* INFORMATION PROVIDED:

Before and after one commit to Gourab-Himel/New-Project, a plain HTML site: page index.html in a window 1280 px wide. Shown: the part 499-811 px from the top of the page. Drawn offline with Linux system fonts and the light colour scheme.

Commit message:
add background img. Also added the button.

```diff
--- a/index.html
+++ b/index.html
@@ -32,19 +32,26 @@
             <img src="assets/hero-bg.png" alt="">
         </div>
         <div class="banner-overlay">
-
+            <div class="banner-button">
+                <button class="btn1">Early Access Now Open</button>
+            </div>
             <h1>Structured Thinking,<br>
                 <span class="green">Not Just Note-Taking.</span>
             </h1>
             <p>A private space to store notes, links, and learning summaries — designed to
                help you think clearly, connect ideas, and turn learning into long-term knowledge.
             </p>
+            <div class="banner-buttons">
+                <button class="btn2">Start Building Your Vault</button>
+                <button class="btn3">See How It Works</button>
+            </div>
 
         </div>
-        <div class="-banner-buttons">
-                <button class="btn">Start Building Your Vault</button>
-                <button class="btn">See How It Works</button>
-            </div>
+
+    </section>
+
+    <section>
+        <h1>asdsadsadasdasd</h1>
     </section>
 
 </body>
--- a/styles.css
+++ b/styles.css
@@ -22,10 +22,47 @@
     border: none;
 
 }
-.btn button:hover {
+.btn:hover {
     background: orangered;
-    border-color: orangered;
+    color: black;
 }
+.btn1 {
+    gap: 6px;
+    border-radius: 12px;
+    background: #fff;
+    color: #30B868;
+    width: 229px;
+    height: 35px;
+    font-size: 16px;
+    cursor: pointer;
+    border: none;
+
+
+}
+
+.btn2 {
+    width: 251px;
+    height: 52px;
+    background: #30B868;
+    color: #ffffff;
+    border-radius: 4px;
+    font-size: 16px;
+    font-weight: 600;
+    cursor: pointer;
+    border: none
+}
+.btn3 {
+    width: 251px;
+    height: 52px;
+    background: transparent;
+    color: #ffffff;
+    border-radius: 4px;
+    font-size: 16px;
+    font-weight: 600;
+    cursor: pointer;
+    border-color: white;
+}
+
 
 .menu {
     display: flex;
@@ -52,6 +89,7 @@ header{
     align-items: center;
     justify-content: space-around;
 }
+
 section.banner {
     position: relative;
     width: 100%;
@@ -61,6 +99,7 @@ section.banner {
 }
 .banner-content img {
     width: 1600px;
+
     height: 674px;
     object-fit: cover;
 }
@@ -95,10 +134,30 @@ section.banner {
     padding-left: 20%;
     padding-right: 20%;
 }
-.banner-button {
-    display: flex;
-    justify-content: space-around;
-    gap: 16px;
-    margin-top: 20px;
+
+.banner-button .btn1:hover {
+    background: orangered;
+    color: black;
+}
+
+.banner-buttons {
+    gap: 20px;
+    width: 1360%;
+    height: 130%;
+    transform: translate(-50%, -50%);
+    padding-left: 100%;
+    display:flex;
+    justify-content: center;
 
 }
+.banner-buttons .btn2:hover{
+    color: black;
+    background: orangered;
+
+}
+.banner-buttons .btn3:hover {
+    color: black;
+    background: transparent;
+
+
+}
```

---

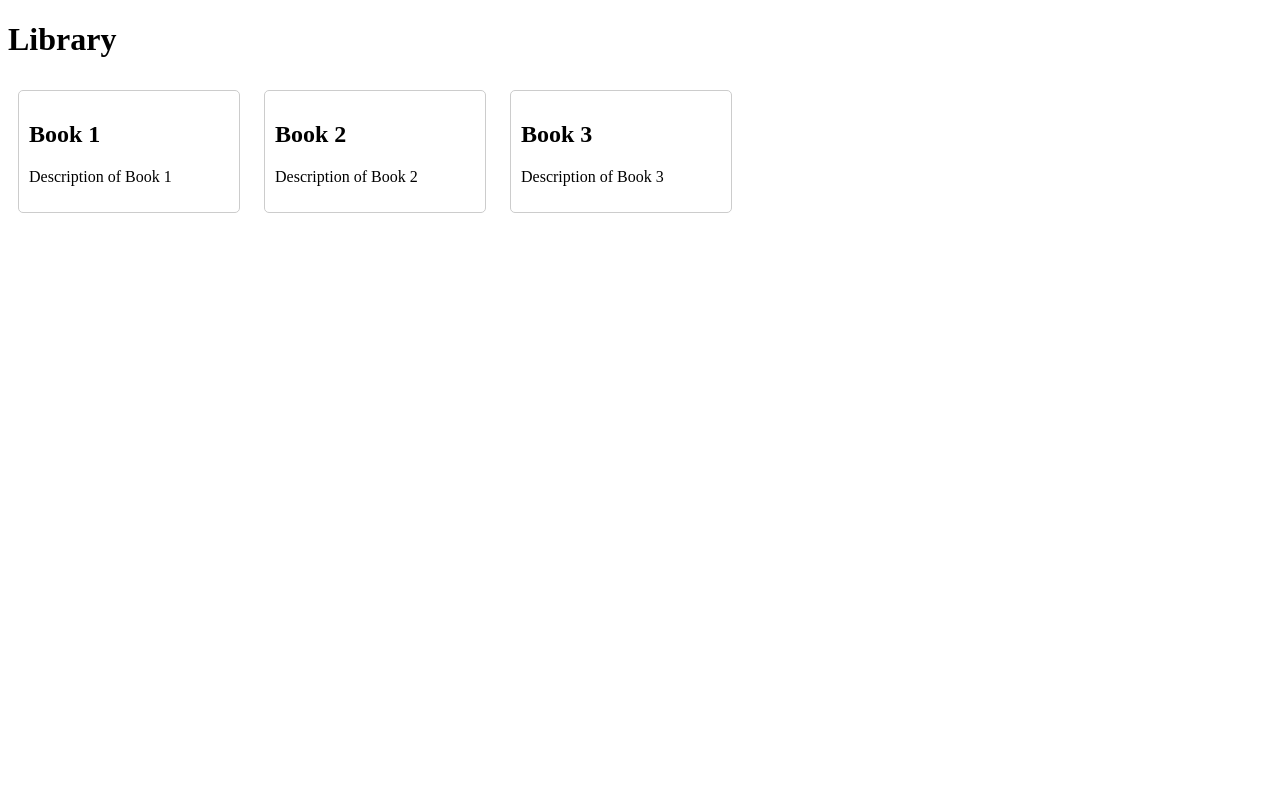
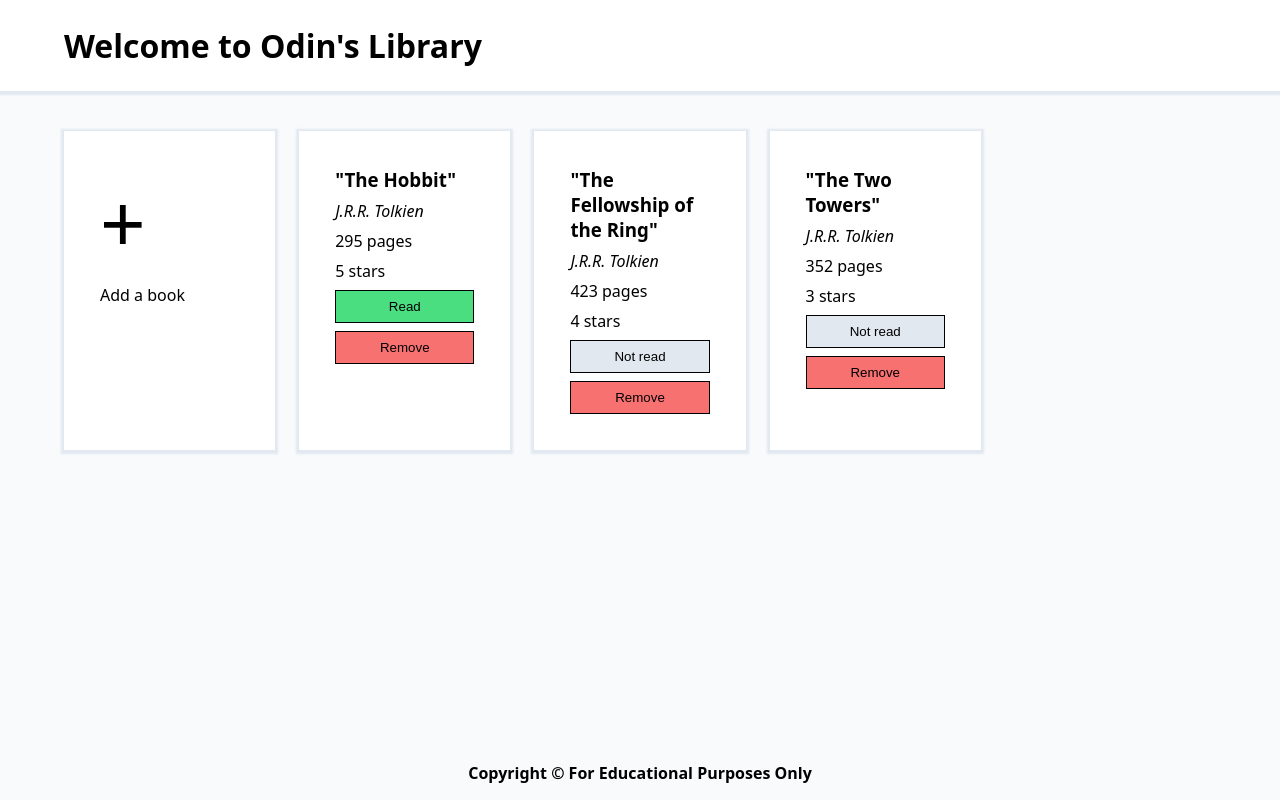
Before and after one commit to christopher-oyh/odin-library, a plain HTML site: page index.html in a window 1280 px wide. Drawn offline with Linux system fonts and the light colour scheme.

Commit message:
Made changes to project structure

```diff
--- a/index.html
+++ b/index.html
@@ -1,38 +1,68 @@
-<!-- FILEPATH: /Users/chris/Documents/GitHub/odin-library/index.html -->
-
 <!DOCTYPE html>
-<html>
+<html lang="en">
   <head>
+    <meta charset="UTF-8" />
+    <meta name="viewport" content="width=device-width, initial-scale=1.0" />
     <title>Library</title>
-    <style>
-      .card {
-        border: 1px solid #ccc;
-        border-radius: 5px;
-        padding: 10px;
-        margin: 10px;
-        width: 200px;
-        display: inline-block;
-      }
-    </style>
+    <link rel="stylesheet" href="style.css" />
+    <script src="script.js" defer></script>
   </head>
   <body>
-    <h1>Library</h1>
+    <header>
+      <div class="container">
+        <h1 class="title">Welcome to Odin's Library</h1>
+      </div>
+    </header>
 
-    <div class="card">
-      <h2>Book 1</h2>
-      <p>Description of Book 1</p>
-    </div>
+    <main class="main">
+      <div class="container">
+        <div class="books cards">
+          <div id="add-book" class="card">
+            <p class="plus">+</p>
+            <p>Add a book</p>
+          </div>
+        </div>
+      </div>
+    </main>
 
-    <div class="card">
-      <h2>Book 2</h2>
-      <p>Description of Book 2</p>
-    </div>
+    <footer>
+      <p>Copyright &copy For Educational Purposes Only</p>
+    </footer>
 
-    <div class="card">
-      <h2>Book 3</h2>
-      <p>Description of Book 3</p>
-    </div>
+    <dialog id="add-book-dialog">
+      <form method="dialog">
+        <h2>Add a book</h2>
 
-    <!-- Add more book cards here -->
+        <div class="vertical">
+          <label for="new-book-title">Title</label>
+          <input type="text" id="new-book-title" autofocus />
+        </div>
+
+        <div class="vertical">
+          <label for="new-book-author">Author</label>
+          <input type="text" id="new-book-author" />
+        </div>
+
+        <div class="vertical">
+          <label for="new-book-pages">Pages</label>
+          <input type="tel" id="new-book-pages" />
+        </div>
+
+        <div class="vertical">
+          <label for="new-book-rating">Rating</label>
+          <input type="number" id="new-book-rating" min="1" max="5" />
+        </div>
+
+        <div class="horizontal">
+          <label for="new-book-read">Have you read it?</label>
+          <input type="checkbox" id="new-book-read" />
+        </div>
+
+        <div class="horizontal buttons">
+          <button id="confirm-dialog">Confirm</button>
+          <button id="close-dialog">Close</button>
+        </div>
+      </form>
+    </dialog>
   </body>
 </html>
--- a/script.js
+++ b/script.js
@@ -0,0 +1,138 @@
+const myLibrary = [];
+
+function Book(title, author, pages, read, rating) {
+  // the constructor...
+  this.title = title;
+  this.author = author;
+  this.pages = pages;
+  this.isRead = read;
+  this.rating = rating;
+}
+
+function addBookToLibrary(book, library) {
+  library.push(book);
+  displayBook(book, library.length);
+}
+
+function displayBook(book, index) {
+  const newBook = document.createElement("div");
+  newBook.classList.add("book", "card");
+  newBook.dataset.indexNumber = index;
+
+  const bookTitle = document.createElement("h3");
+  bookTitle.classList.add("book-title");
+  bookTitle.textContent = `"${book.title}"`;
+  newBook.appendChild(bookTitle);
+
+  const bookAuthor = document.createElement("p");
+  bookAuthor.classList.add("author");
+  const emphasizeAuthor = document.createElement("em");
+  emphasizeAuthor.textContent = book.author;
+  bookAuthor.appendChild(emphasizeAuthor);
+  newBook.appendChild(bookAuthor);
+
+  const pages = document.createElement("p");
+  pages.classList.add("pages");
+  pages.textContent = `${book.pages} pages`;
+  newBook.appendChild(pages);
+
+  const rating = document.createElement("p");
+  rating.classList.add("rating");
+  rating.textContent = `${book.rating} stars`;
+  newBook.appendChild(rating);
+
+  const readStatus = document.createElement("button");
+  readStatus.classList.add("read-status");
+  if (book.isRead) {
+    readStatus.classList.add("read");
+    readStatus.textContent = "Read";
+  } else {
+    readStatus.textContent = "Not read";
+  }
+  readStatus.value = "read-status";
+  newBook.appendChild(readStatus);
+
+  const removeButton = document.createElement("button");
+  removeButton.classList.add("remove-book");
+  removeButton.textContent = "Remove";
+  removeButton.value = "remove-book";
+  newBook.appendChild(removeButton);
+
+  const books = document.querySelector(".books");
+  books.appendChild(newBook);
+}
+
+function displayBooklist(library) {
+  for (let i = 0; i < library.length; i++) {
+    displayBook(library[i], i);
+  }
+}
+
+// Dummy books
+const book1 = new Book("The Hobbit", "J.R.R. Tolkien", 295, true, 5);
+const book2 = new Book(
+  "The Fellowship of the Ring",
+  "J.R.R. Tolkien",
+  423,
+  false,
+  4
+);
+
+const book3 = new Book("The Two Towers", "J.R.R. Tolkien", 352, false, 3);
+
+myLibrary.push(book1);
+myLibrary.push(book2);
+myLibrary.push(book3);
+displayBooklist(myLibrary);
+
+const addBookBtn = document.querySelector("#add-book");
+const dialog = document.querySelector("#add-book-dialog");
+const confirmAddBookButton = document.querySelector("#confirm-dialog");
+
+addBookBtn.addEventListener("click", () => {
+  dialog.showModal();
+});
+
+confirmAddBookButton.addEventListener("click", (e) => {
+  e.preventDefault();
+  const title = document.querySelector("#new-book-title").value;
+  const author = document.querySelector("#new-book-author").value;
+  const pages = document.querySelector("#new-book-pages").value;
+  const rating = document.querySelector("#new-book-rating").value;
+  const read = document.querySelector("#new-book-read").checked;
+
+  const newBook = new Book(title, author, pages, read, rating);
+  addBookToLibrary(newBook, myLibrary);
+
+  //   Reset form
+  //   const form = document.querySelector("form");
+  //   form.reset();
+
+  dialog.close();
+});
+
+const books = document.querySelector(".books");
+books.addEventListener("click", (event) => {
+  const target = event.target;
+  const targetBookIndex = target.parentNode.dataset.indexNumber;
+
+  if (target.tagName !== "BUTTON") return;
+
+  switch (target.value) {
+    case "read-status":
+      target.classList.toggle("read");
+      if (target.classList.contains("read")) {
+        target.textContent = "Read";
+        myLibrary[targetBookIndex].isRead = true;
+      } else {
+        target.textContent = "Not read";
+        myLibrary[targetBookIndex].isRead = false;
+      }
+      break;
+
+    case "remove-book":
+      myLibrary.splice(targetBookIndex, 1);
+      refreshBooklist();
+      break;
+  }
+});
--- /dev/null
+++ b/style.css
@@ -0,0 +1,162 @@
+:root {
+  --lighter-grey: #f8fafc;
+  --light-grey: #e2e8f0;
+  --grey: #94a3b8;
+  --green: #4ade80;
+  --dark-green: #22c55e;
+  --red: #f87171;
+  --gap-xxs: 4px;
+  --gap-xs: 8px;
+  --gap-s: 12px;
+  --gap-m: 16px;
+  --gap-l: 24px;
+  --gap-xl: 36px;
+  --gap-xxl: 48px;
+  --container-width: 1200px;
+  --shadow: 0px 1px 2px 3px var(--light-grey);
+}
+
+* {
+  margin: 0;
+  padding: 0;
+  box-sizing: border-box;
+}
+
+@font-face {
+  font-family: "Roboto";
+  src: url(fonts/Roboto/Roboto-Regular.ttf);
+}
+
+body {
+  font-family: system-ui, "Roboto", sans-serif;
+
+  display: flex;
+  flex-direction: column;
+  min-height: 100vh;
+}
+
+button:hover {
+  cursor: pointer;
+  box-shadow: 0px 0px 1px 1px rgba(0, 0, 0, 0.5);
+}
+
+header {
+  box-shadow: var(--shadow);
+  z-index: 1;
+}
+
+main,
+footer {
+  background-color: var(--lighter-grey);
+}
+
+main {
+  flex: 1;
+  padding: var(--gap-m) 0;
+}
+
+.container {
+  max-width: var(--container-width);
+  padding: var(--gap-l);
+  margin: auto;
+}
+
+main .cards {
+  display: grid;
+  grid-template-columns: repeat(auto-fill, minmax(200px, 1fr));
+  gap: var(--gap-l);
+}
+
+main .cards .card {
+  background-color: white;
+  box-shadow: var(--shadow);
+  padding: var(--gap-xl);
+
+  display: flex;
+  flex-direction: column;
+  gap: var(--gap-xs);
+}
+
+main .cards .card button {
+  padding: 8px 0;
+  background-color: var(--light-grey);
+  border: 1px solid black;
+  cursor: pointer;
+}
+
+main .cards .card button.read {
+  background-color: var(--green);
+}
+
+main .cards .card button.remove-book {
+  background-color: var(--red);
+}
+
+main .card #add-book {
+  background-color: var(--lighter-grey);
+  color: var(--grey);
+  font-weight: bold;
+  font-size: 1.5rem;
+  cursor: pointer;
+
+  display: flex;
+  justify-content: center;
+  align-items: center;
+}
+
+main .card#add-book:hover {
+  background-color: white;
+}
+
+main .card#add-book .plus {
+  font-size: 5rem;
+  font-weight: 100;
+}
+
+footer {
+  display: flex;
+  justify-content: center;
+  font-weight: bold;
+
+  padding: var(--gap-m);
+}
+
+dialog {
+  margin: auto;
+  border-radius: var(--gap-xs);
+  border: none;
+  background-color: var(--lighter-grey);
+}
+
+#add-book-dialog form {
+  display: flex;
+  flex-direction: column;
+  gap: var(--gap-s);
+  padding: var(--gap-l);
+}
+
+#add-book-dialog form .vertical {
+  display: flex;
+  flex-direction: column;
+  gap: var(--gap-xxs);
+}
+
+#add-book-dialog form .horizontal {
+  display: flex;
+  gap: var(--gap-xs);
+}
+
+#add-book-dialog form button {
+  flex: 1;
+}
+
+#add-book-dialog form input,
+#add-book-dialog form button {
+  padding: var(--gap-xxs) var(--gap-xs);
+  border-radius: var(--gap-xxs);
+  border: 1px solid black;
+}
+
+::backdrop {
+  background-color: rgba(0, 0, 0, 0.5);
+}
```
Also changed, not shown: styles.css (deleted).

...

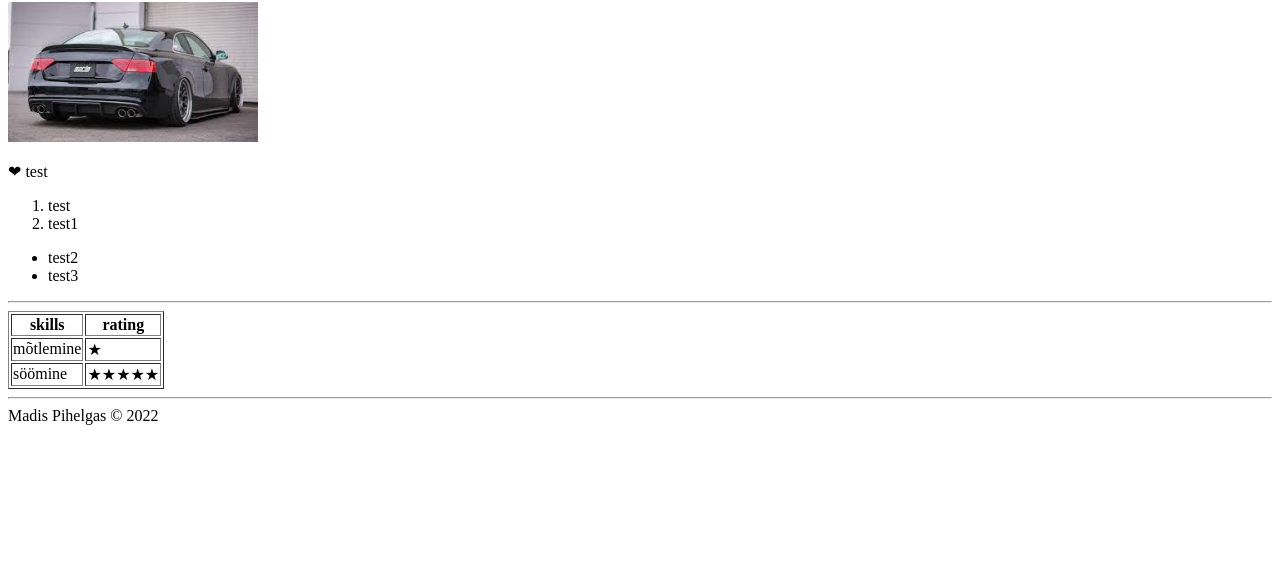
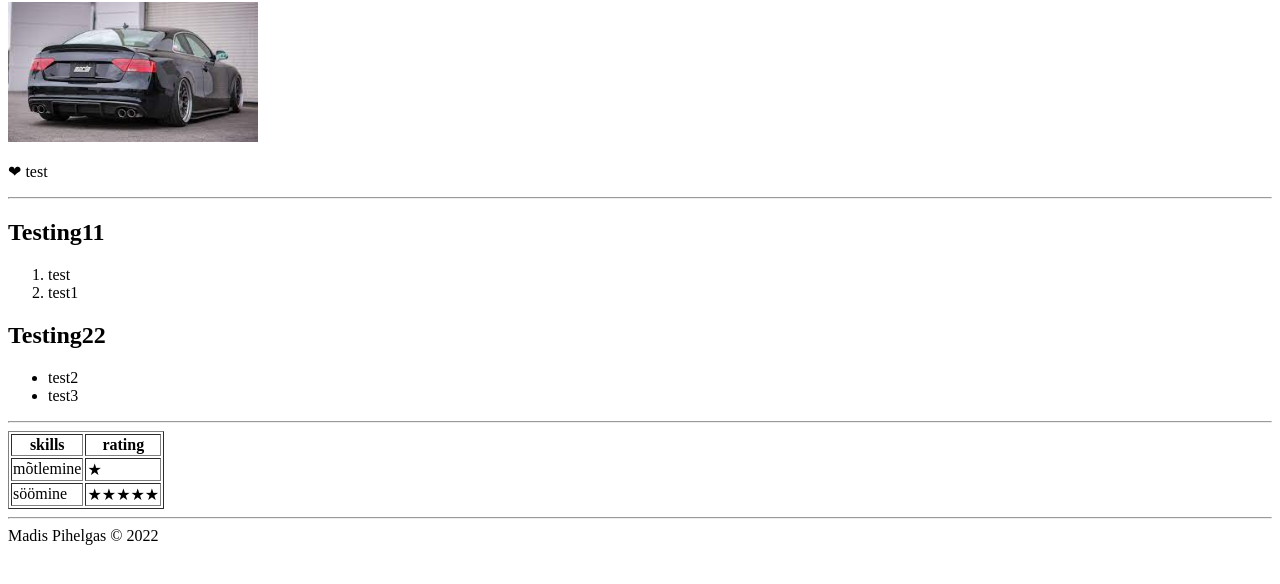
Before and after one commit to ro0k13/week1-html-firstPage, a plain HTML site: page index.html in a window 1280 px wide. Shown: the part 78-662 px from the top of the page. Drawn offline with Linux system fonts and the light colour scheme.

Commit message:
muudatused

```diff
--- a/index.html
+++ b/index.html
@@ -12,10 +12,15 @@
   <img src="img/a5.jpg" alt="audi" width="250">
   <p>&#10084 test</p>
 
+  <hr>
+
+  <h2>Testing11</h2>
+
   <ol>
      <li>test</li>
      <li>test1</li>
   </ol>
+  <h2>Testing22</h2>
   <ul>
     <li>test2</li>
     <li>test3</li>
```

* EXERCISE GOAL: Read the listing. Copy each line that has the word "Roboto" in it.

* WRITTEN RESPONSE:
+  font-family: "Roboto";
+  src: url(fonts/Roboto/Roboto-Regular.ttf);
+  font-family: system-ui, "Roboto", sans-serif;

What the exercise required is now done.